::: Extracted entries

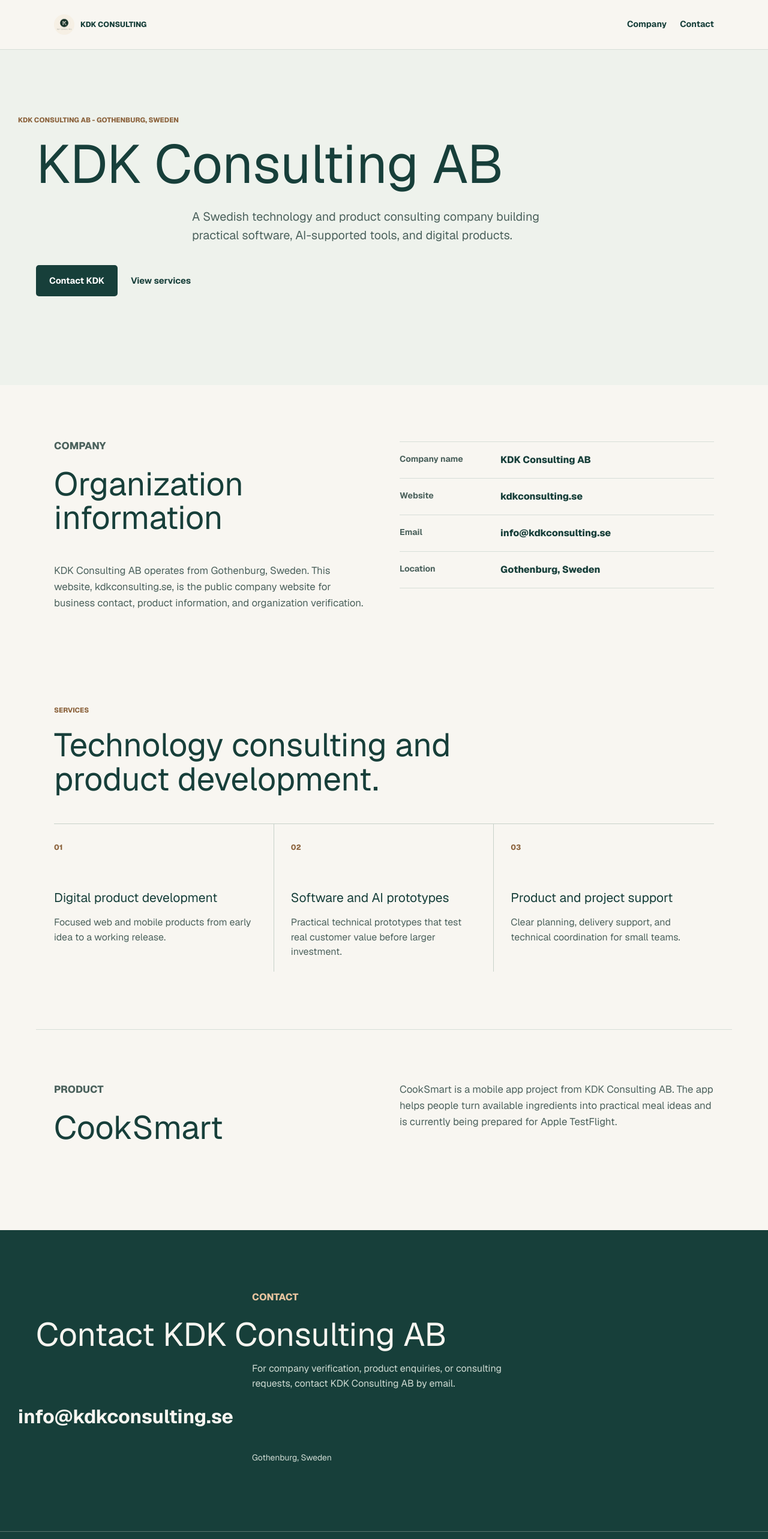
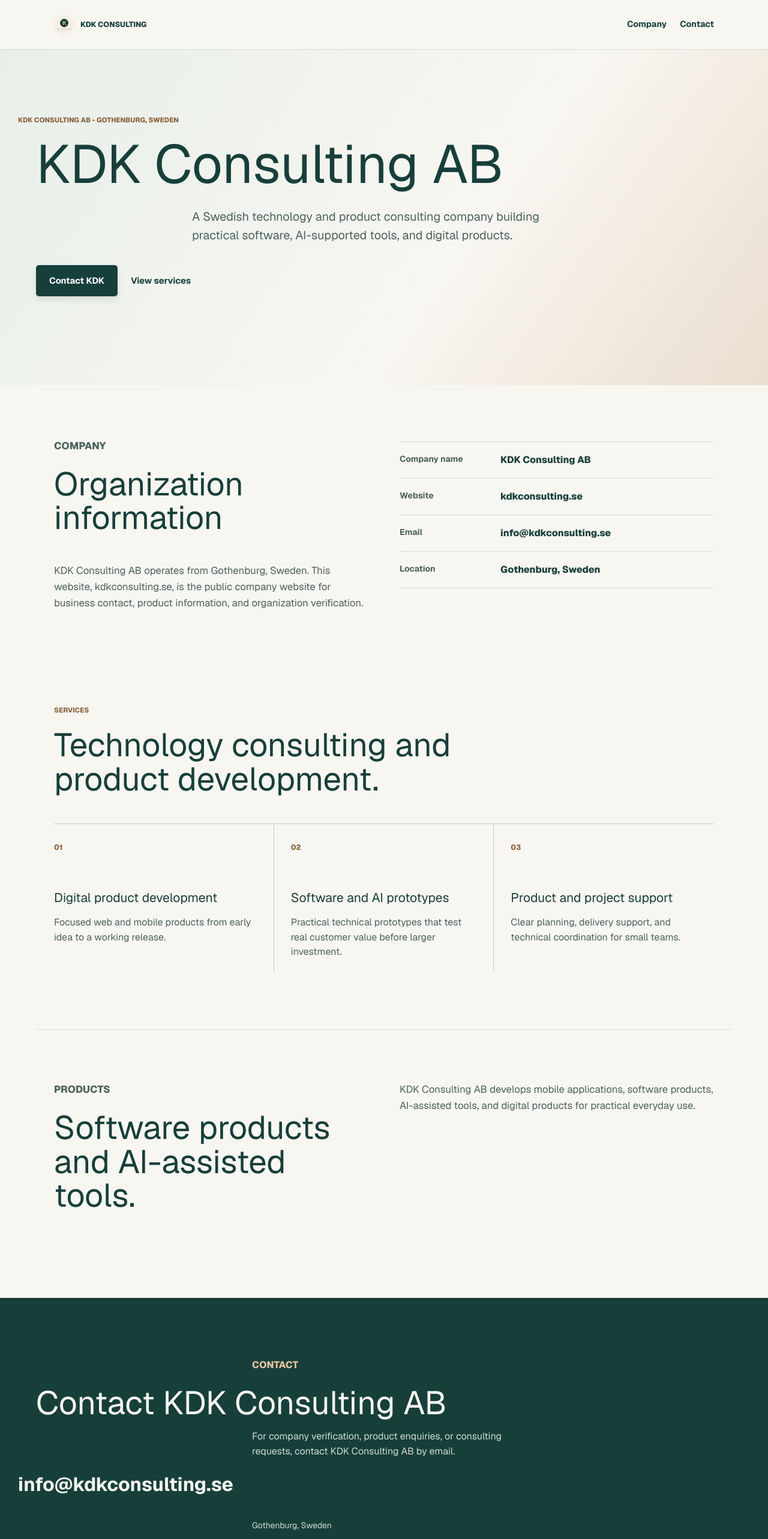
Before and after one commit to kdkconsultingab-byte/kdk-consulting, a Next.js app: page / in a window 1280 px wide. Shown: the top 2566 px of the page at 60% size. Built offline with nearby package versions, Linux system fonts and the light colour scheme.

Commit message:
Remove product reference and restore site motion

```diff
--- a/app/globals.css
+++ b/app/globals.css
@@ -26,19 +26,21 @@ body {
 
 html { scroll-behavior: smooth; }
 main { overflow: hidden; }
-.nav { align-items: center; display: flex; justify-content: space-between; margin: auto; max-width: 1160px; padding: 24px 30px; }
+.nav { align-items: center; display: flex; justify-content: space-between; left: 0; margin: auto; max-width: none; padding: 24px max(30px, calc((100vw - 1160px) / 2 + 30px)); position: sticky; right: 0; top: 0; transition: background-color 250ms ease, border-color 250ms ease, backdrop-filter 250ms ease, box-shadow 250ms ease; z-index: 10; }
+.nav.is-scrolled { background: rgb(248 246 241 / 88%); border-bottom: 1px solid rgb(23 63 58 / 15%); box-shadow: 0 10px 30px rgb(23 63 58 / 8%); backdrop-filter: blur(16px); }
 .brand { align-items: center; color: var(--foreground); display: inline-flex; font-size: .78rem; font-weight: 800; gap: 10px; letter-spacing: 0; text-decoration: none; text-transform: uppercase; }
 .brand img { border-radius: 50%; display: block; height: 34px; object-fit: cover; width: 34px; }
 .nav-actions { align-items: center; display: flex; gap: 22px; }
 .nav-link { color: var(--foreground); font-size: .9rem; font-weight: 700; text-decoration: none; }
-.hero { background: #eef2ec; border-top: 1px solid var(--line); min-height: 560px; padding: 108px 30px 96px; }
+.hero { background: linear-gradient(125deg, #e6eee8 0%, #f8f6f1 58%, #e7d9c8 100%); background-size: 115% 115%; border-top: 1px solid var(--line); min-height: 560px; padding: 108px 30px 96px; }
 .hero > *, .company, .services, .product, .contact, footer { margin-left: auto; margin-right: auto; max-width: 1160px; }
 .eyebrow { color: var(--accent); font-size: .72rem; font-weight: 800; letter-spacing: 0; margin: 0 0 22px; text-transform: uppercase; }
 h1, h2, h3, p { margin-top: 0; }
 h1 { font-size: 5.6rem; line-height: .98; margin-bottom: 28px; max-width: 780px; }
 .intro { color: var(--muted); font-size: 1.24rem; line-height: 1.55; margin-bottom: 34px; max-width: 640px; }
 .hero-actions { align-items: center; display: flex; flex-wrap: wrap; gap: 22px; }
-.button { background: var(--foreground); border-radius: 5px; color: white; display: inline-block; font-size: .92rem; font-weight: 700; padding: 15px 22px; text-decoration: none; }
+.button { background: var(--foreground); border-radius: 5px; box-shadow: 0 5px 12px rgb(23 63 58 / 12%); color: white; display: inline-block; font-size: .92rem; font-weight: 700; padding: 15px 22px; text-decoration: none; transition: transform 200ms ease, background-color 200ms ease, box-shadow 200ms ease; }
+.button:hover, .button:focus-visible { background: #10342f; box-shadow: 0 12px 22px rgb(23 63 58 / 23%); transform: translateY(-3px); }
 .text-link { color: var(--foreground); font-size: .92rem; font-weight: 700; text-underline-offset: 5px; }
 .company { display: grid; gap: 52px; grid-template-columns: 1fr 1fr; padding: 88px 30px 72px; }
 .company p, .product p { color: var(--muted); font-size: 1.05rem; line-height: 1.6; max-width: 620px; }
@@ -50,7 +52,8 @@ h1 { font-size: 5.6rem; line-height: .98; margin-bottom: 28px; max-width: 780px;
 .services { padding: 84px 30px 96px; }
 h2 { font-size: 3.4rem; line-height: 1.04; margin-bottom: 46px; max-width: 760px; }
 .service-grid { border-top: 1px solid #c7d1c9; display: grid; grid-template-columns: repeat(3, 1fr); }
-.service-grid article { border-right: 1px solid #c7d1c9; min-height: 245px; padding: 26px 28px 20px 0; }
+.service-grid article { border-right: 1px solid #c7d1c9; min-height: 245px; padding: 26px 28px 20px 0; transition: border-color 220ms ease, box-shadow 220ms ease, transform 220ms ease; }
+.service-grid article:hover { border-color: rgb(23 63 58 / 28%); box-shadow: 0 14px 34px rgb(23 63 58 / 10%); transform: translateY(-5px); }
 .service-grid article + article { padding-left: 28px; }
 .service-grid article:last-child { border-right: 0; }
 .service-grid span { color: var(--accent); font-size: .78rem; font-weight: 800; }
@@ -65,6 +68,53 @@ h3 { font-size: 1.32rem; margin: 57px 0 13px; }
 .email { display: inline-block; color: #f7f5f0; font-size: 2rem; font-weight: 700; margin: 18px auto 34px; text-decoration-color: #e7c39e; text-underline-offset: 8px; }
 .location { font-size: .87rem !important; }
 footer { max-width: none; background: #173f3a; border-top: 1px solid #58726c; color: #cfdbd3; font-size: .8rem; padding: 24px 30px; }
+
+.hero .eyebrow, .hero-headline, .hero-copy, .hero-cta { animation-fill-mode: both; animation-timing-function: cubic-bezier(.22, 1, .36, 1); }
+.nav { animation: nav-in 500ms cubic-bezier(.22, 1, .36, 1) both; }
+.hero-headline { animation: headline-in 750ms cubic-bezier(.22, 1, .36, 1) both; }
+.hero-copy { animation: copy-in 650ms cubic-bezier(.22, 1, .36, 1) 140ms both; }
+.hero-cta { animation: cta-in 550ms cubic-bezier(.22, 1, .36, 1) 280ms both; }
+.motion-ready .hero { animation: gradient-drift 22s ease-in-out infinite alternate; }
+.motion-ready .reveal, .motion-ready .reveal-item { opacity: 0; transform: translateY(50px); transition: opacity 700ms cubic-bezier(.22, 1, .36, 1), transform 700ms cubic-bezier(.22, 1, .36, 1); }
+.motion-ready .reveal.is-visible, .motion-ready .reveal-item.is-visible { opacity: 1; transform: translateY(0); }
+.motion-ready .service-card.reveal-item.is-visible:hover { transform: translateY(-5px); }
+.motion-ready .service-card.reveal-item:nth-child(2) { transition-delay: 110ms; }
+.motion-ready .service-card.reveal-item:nth-child(3) { transition-delay: 220ms; }
+.motion-ready .facts .reveal-item:nth-child(2) { transition-delay: 110ms; }
+.motion-ready .facts .reveal-item:nth-child(3) { transition-delay: 220ms; }
+.motion-ready .facts .reveal-item:nth-child(4) { transition-delay: 330ms; }
+
+@keyframes nav-in {
+  from { opacity: 0; transform: translateY(-16px); }
+  to { opacity: 1; transform: translateY(0); }
+}
+
+@keyframes headline-in {
+  from { opacity: 0; transform: translateY(45px); }
+  to { opacity: 1; transform: translateY(0); }
+}
+
+@keyframes copy-in {
+  from { opacity: 0; transform: translateY(30px); }
+  to { opacity: 1; transform: translateY(0); }
+}
+
+@keyframes cta-in {
+  from { opacity: 0; transform: translateY(20px) scale(.96); }
+  to { opacity: 1; transform: translateY(0) scale(1); }
+}
+
+@keyframes gradient-drift {
+  from { background-position: 42% 45%; }
+  to { background-position: 57% 55%; }
+}
+
+@media (prefers-reduced-motion: reduce) {
+  html { scroll-behavior: auto; }
+  *, *::before, *::after { animation-duration: .01ms !important; animation-iteration-count: 1 !important; transition-duration: .01ms !important; }
+  .reveal, .reveal-item { opacity: 1 !important; transform: none !important; }
+  .nav, .hero .eyebrow, .hero-headline, .hero-copy, .hero-cta, .hero { animation: none !important; }
+}
 
 @media (max-width: 720px) {
   .nav { padding: 20px 24px; }
--- a/app/page.tsx
+++ b/app/page.tsx
@@ -1,5 +1,6 @@
 import type { Metadata } from "next";
 import Image from "next/image";
+import Script from "next/script";
 
 export const metadata: Metadata = {
   title: "KDK Consulting AB",
@@ -40,19 +41,19 @@ export default function Home() {
       </nav>
 
       <section id="top" className="hero">
-        <p className="eyebrow">KDK CONSULTING AB - GOTHENBURG, SWEDEN</p>
-        <h1>KDK Consulting AB</h1>
-        <p className="intro">
+        <p className="eyebrow hero-eyebrow">KDK CONSULTING AB - GOTHENBURG, SWEDEN</p>
+        <h1 className="hero-headline">KDK Consulting AB</h1>
+        <p className="intro hero-copy">
           A Swedish technology and product consulting company building practical
           software, AI-supported tools, and digital products.
         </p>
-        <div className="hero-actions">
+        <div className="hero-actions hero-cta">
           <a className="button" href="#contact">Contact KDK</a>
           <a className="text-link" href="#work">View services</a>
         </div>
       </section>
 
-      <section id="company" className="company" aria-labelledby="company-heading">
+      <section id="company" className="company reveal" aria-labelledby="company-heading">
         <div>
           <p className="eyebrow">COMPANY</p>
           <h2 id="company-heading">Organization information</h2>
@@ -63,33 +64,33 @@ export default function Home() {
           </p>
         </div>
         <dl className="facts" aria-label="Company facts">
-          <div>
+          <div className="reveal-item">
             <dt>Company name</dt>
             <dd>KDK Consulting AB</dd>
           </div>
-          <div>
+          <div className="reveal-item">
             <dt>Website</dt>
             <dd>kdkconsulting.se</dd>
           </div>
-          <div>
+          <div className="reveal-item">
             <dt>Email</dt>
             <dd>
               <a href="mailto:info@kdkconsulting.se">info@kdkconsulting.se</a>
             </dd>
           </div>
-          <div>
+          <div className="reveal-item">
             <dt>Location</dt>
             <dd>Gothenburg, Sweden</dd>
           </div>
         </dl>
       </section>
 
-      <section id="work" className="services" aria-labelledby="what-we-do">
+      <section id="work" className="services reveal" aria-labelledby="what-we-do">
         <p className="eyebrow">SERVICES</p>
         <h2 id="what-we-do">Technology consulting and product development.</h2>
         <div className="service-grid">
           {services.map((service) => (
-            <article key={service.label}>
+            <article className="service-card reveal-item" key={service.label}>
               <span>{service.label}</span>
               <h3>{service.title}</h3>
               <p>{service.body}</p>
@@ -98,19 +99,18 @@ export default function Home() {
         </div>
       </section>
 
-      <section className="product" aria-labelledby="product-heading">
+      <section className="product reveal" aria-labelledby="product-heading">
         <div>
-          <p className="eyebrow">PRODUCT</p>
-          <h2 id="product-heading">CookSmart</h2>
+          <p className="eyebrow">PRODUCTS</p>
+          <h2 id="product-heading">Software products and AI-assisted tools.</h2>
         </div>
         <p>
-          CookSmart is a mobile app project from KDK Consulting AB. The app helps
-          people turn available ingredients into practical meal ideas and is
-          currently being prepared for Apple TestFlight.
+          KDK Consulting AB develops mobile applications, software products,
+          AI-assisted tools, and digital products for practical everyday use.
         </p>
       </section>
 
-      <section id="contact" className="contact" aria-labelledby="contact-heading">
+      <section id="contact" className="contact reveal" aria-labelledby="contact-heading">
         <p className="eyebrow">CONTACT</p>
         <h2 id="contact-heading">Contact KDK Consulting AB</h2>
         <p>
@@ -122,6 +122,34 @@ export default function Home() {
       </section>
 
       <footer>© {new Date().getFullYear()} KDK Consulting AB</footer>
+      <Script id="site-motion" strategy="afterInteractive">
+        {`
+          const root = document.documentElement;
+          const reduceMotion = window.matchMedia('(prefers-reduced-motion: reduce)').matches;
+          if (!reduceMotion) {
+            root.classList.add('motion-ready');
+          }
+
+          const nav = document.querySelector('.nav');
+          const updateNav = () => {
+            nav?.classList.toggle('is-scrolled', window.scrollY > 12);
+          };
+          updateNav();
+          window.addEventListener('scroll', updateNav, { passive: true });
+
+          if (!reduceMotion && 'IntersectionObserver' in window) {
+            const observer = new IntersectionObserver((entries, currentObserver) => {
+              entries.forEach((entry) => {
+                if (entry.isIntersecting) {
+                  entry.target.classList.add('is-visible');
+                  currentObserver.unobserve(entry.target);
+                }
+              });
+            }, { threshold: 0.18 });
+            document.querySelectorAll('.reveal, .reveal-item').forEach((element) => observer.observe(element));
+          }
+        `}
+      </Script>
     </main>
   );
 }
```
Also changed, not shown: 2 other files (tests, documents, lock files or other folders).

::::::

## What the exercise asks
The expected answer is every line in the data above that carries the string "left".

## Output below
+.nav { align-items: center; display: flex; justify-content: space-between; left: 0; margin: auto; max-width: none; padding: 24px max(30px, calc((100vw - 1160px) / 2 + 30px)); position: sticky; right: 0; top: 0; transition: background-color 250ms ease, border-color 250ms ease, backdrop-filter 250ms ease, box-shadow 250ms ease; z-index: 10; }
 .hero > *, .company, .services, .product, .contact, footer { margin-left: auto; margin-right: auto; max-width: 1160px; }
 .service-grid article + article { padding-left: 28px; }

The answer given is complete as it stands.